3-year Dunhill Medical Trust Research Training Fellowship: Feasibility of Improving Cerebral Autoregulation in Acute Intracerebral Haemorrhage – BREATHE-ICH Study
I am a Clinical Research Fellow in Geriatrics and Stroke Medicine with a research interest in cerebral autoregulation (CA) and acute intracerebral haemorrhage (ICH). I also work in a clinical setting as a Specialist Registrar and am also involved in the recruitment to a range of clinical multi-centre stroke studies. Prior to commencing my Fellowship, I was an NIHR ACF, developing a strong foundation in Transcranial Doppler (ultrasound modality used to assess blood flow), links to a patient participation group of stroke survivors and importantly published and presented pilot data internationally.
Professor Thompson Robinson and Professor Ronney Panerai of the Department of Cardiovascular Sciences, University of Leicester, supervise this research.
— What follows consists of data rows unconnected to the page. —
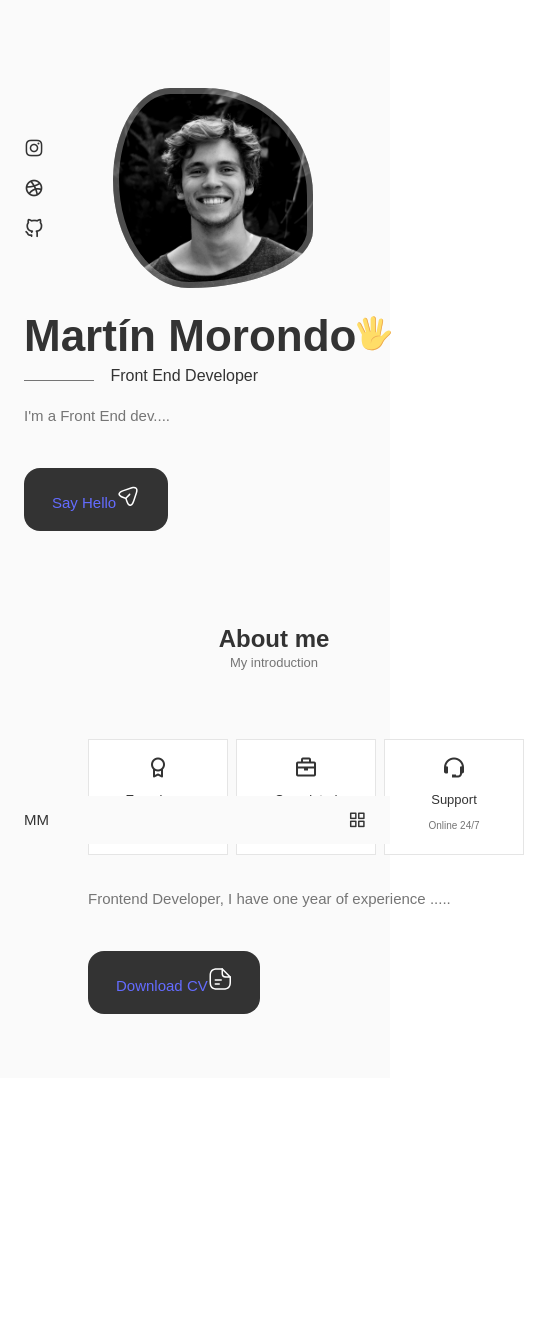
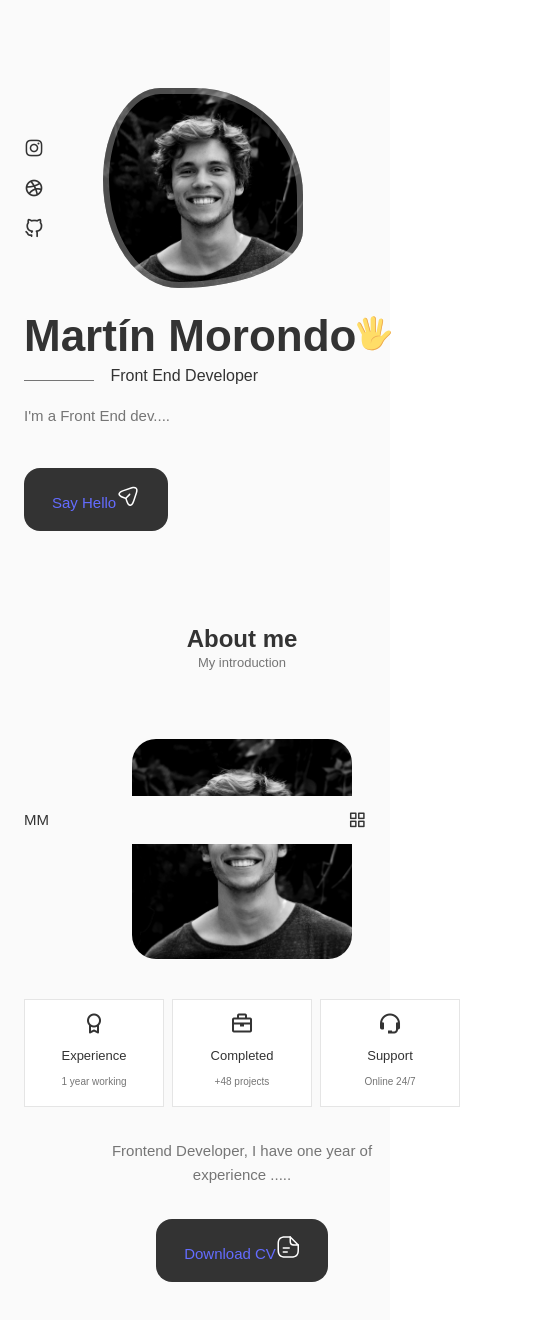
Before and after one commit to martinmorondo/portfolio-con-react, a React (Vite) app: page / in a window 390 px wide. Shown: the top 1320 px of the page, 548 px wide, since content can reach past the window. Before the commit the page ends 1078 px from the top, so only its background shows below. Built offline with nearby package versions, Linux system fonts and the light colour scheme.

Commit message:
I added a media querie for devices smaller than 998px and added the styles

```diff
--- a/src/components/about/About.jsx
+++ b/src/components/about/About.jsx
@@ -3,7 +3,7 @@
 import AboutImg from '../../assets/img/about.jpg';
 import CV from '../../assets/img/John-Cv.pdf';
 import Info from './Info';
-
+// 1:10
 const About = () => {
   return (
     <section className='about section' id='about'>
--- a/src/components/about/about.css
+++ b/src/components/about/about.css
@@ -61,9 +61,33 @@
     }
   }
 
-  /* For medium devices  */
-  @media screen and (max-width:768px) {
+  /* For large devices  */
+  @media screen and (max-width:998px) {
+    .about-container {
+      grid-template-columns: 1fr;
+      row-gap: 2.5rem;
+    }
 
+    .about-img {
+      width: 220px;
+    }
+
+    .about-box {
+      padding: 0.75rem 0.5rem;
+    }
+
+    .about-data {
+      text-align: center;
+    }
+
+    .about-info {
+      justify-content: center;
+    }
+
+    .about-description {
+      padding: 0 5rem;
+      margin-bottom: 2rem;
+    }
   }
 
     /* For medium devices  */
```
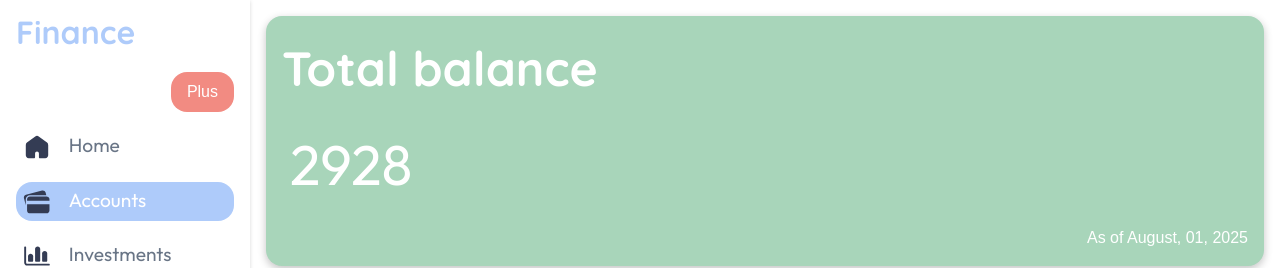
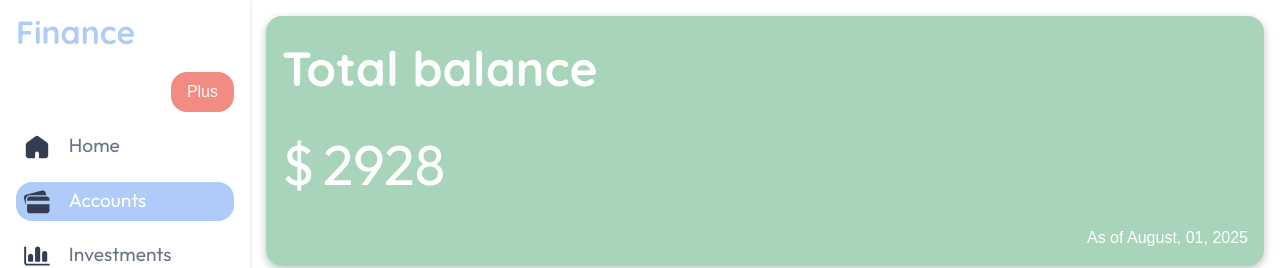
Before and after one commit to asshleygozar/financial-manager, a Next.js app: page /accounts in a window 1280 px wide. Shown: the top 268 px of the page. Built offline with nearby package versions, Linux system fonts and the light colour scheme.

Commit message:
remove currency paramater

```diff
--- a/components/ui/card.tsx
+++ b/components/ui/card.tsx
@@ -9,12 +9,12 @@ type Cards = {
 	accountCategory?: string;
 };
 
-function MainCard({ title, balance, currency, date }: Cards) {
+function MainCard({ title, balance, date }: Cards) {
 	return (
 		<div className={`${styles.mainCard} ${styles.card}`}>
 			<h1>{title}</h1>
 			<h2>
-				<span>{currency} </span>
+				<span>{'$'} </span>
 				{balance}
 			</h2>
 			<h3>As of {date}</h3>
```
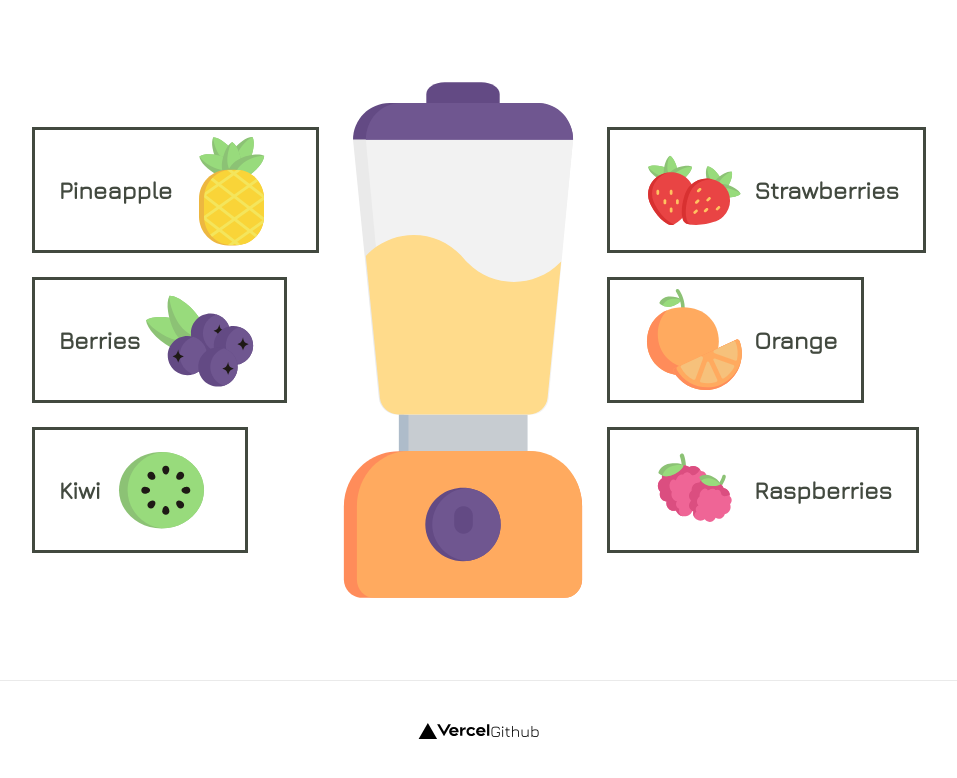
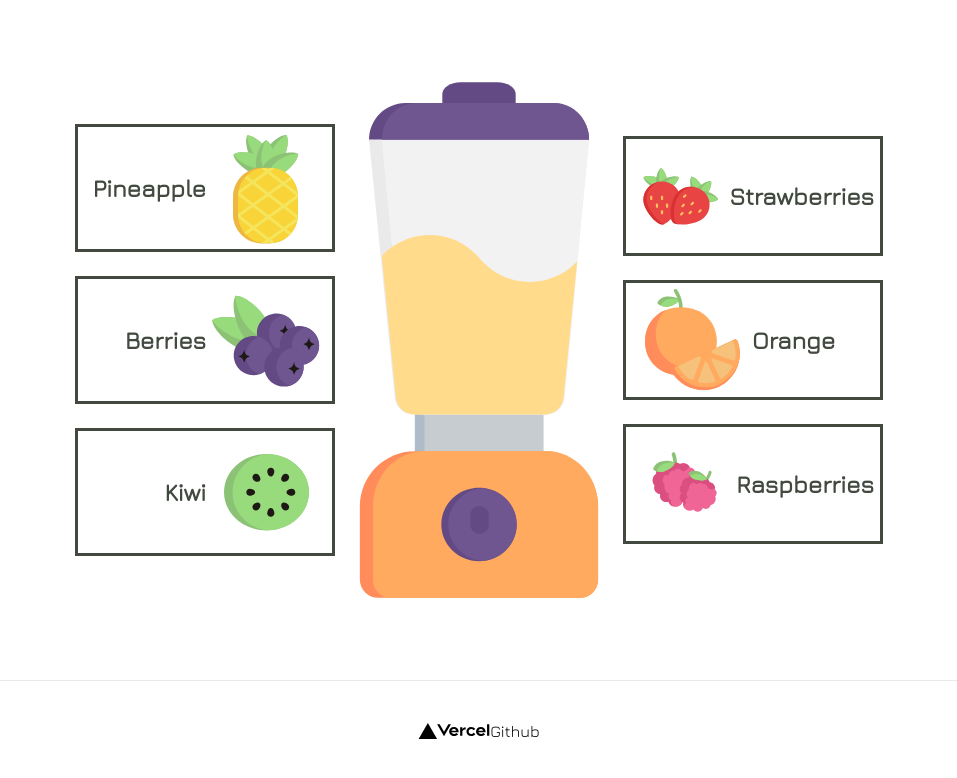
Before and after one commit to JustD4nTe/mixhue, a Next.js app: page / in a window 1280 px wide. Shown: the top 778 px of the page, without its empty margins (161-1118 px from the left). Built offline with nearby package versions, Linux system fonts and the light colour scheme.

Commit message:
Edit component's styles

```diff
--- a/components/FruitIngredientLeft.module.css
+++ b/components/FruitIngredientLeft.module.css
@@ -1,10 +1,11 @@
 .buttonFruit {
   display: flex;
   align-items: center;
-  padding: 0px 24px;
+  justify-content: flex-end;
   margin: 24px;
   border: 3px solid var(--main-dark-grey);
   background-color: white;
+  width: 260px;
 }
 
 .buttonName {
--- a/components/FruitIngredientRight.jsx
+++ b/components/FruitIngredientRight.jsx
@@ -1,6 +1,6 @@
 import React from "react";
 import Image from "next/image";
-import styles from "../components/FruitIngredientLeft.module.css";
+import styles from "../components/FruitIngredientRight.module.css";
 
 export default function FruitIngredients(props) {
   return (
--- a/components/FruitIngredientRight.module.css
+++ b/components/FruitIngredientRight.module.css
@@ -1,10 +1,12 @@
 .buttonFruit {
   display: flex;
   align-items: center;
-  padding: 0px 24px;
+  justify-content: flex-start;
   margin: 24px;
   border: 3px solid var(--main-dark-grey);
-  background-color: white;
+  background-color: var(--main-white);
+  width: 260px;
+  height: 120px;
 }
 
 .buttonName {
--- a/styles/globals.css
+++ b/styles/globals.css
@@ -1,7 +1,8 @@
-@import url('https://fonts.googleapis.com/css2?family=Jura&display=swap');
+@import url("https://fonts.googleapis.com/css2?family=Jura&display=swap");
 
 :root {
-  --main-dark-grey: #42493F;
+  --main-dark-grey: #42493f;
+  --main-white: #ffffff;
 }
 html,
 body {
```
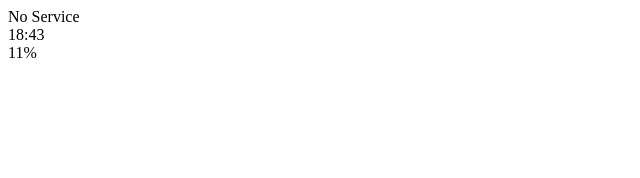
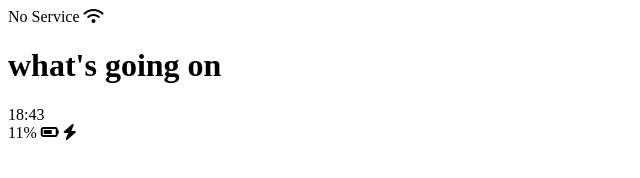
Before and after one commit to iinsue/new-kokoa, a plain HTML site: page index.html in a window 1280 px wide. Shown: the whole page, without its empty margins (0-640 px from the left). Drawn offline with Linux system fonts and the light colour scheme.

Commit message:
chater3 icon
the way of get icons

```diff
--- a/index.html
+++ b/index.html
@@ -9,16 +9,19 @@
     <div id="status-bar">
         <div class="status-bar__column">
             <span>No Service</span>
-            <!-- To Do: Wifi Icon -->
+            <i class="fas fa-wifi"></i>
+            <h1>what's going on</h1>
         </div>
         <div class="status-bar__column">
             <span>18:43</span>
         </div>
         <div class="status-bar__column">
             <span>11%</span>
-            <!--  Battery Icon -->
-            <!-- Lightning Icon-->
+            <i class="fas fa-battery-three-quarters"></i>
+            <i class="fas fa-bolt"></i>
         </div>
     </div>
+
+    <script src="https://kit.fontawesome.com/c4c0c87d90.js" crossorigin="anonymous"></script>
 </body>
 </html>
```
Also changed, not shown: 2 other files.
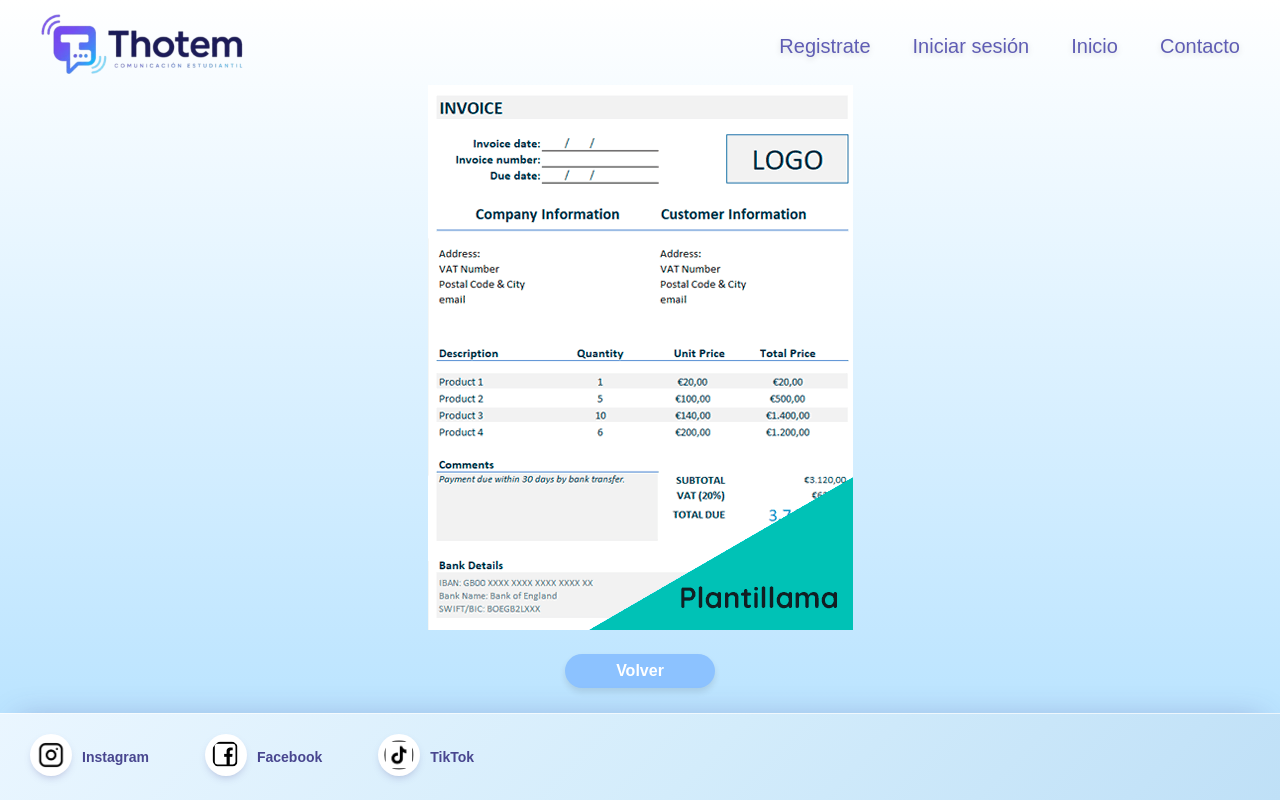
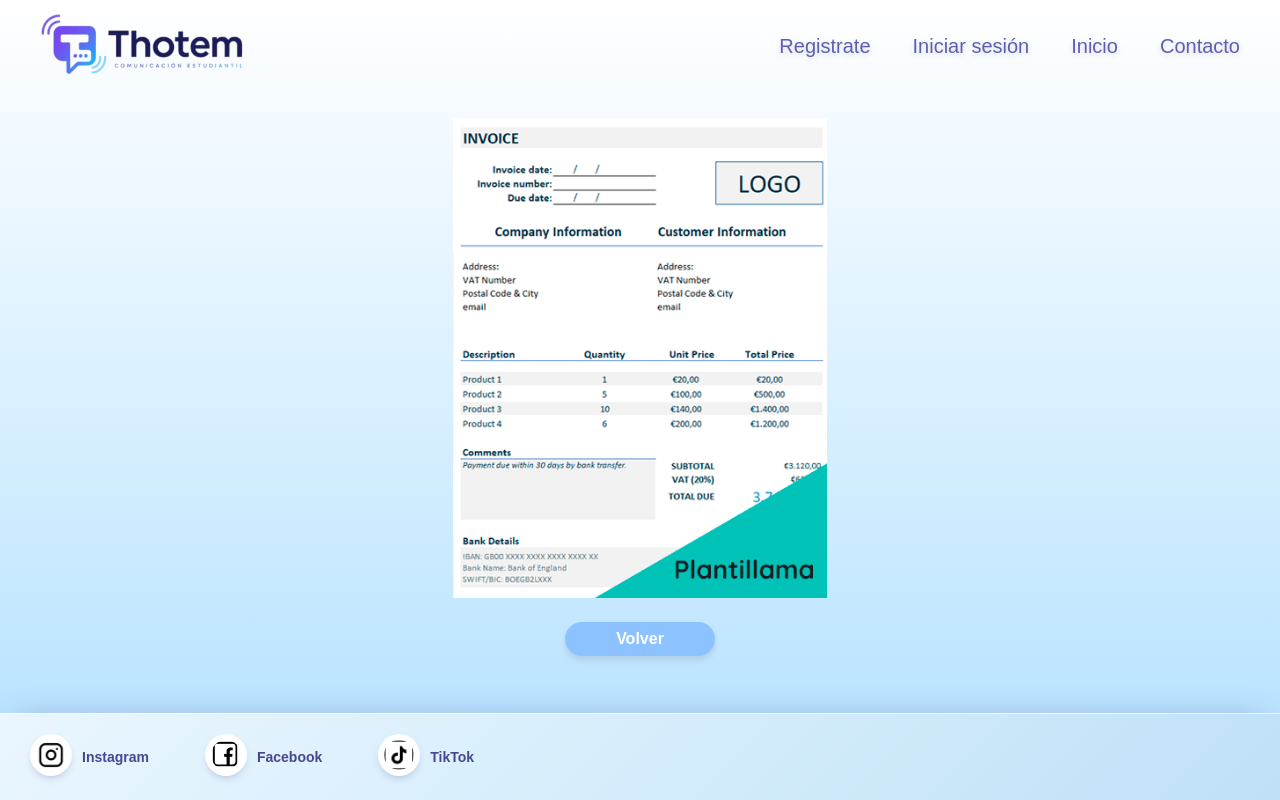
Before and after one commit to luanagaray-creator/ProyectoIntegrador, a React (Vite) app: page /receipt in a window 1280 px wide. Built offline with nearby package versions, Linux system fonts and the light colour scheme.

Commit message:
feat(PROJECT-0003):UpadteReceiptView

```diff
--- a/src/Components/Receipt/style.css
+++ b/src/Components/Receipt/style.css
@@ -18,6 +18,11 @@
   padding-top: 20px;
   height: 100%;
   width: 100%;
+}
+
+.receipt__content-img {
+  height: 30rem;
+  width: auto;
 }
 
 .receipt__content-button {
```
The departmental research interests relate to the study of cerebral haemodynamics, and in particular the impact of changes in cerebral haemodynamic control mechanisms on the management of blood pressure, blood pressure variability and other physiological perturbations following acute stroke.
Acute ICH has the highest mortality of all stroke subtypes, 40% at 30 days, with half of sufferers dying within a year. Unfortunately, despite being the most devastating form of stroke, it remains the least treatable form with limited therapeutic options.
The ability to maintain an adequate brain blood flow despite sudden changes in blood pressure can be measured in an individual and is referred to as the process of “autoregulation”. This control process has been shown to be impaired in acute ischaemic stroke. Several recent studies have shown impaired CA post-acute ICH. This is particularly important to understand, since our preliminary work has recently shown that changes in carbon dioxide using simple breathing exercises can improve autoregulation. This would imply that should we confirm the impairment of CA in this population and relate this to complications (for example: brain swelling, and haematoma expansion or more bleeding), a novel treatment using a breathing exercise may offer a potential method of improving control of blood flow and importantly prevent complications that cause the significant death rate highlighted above.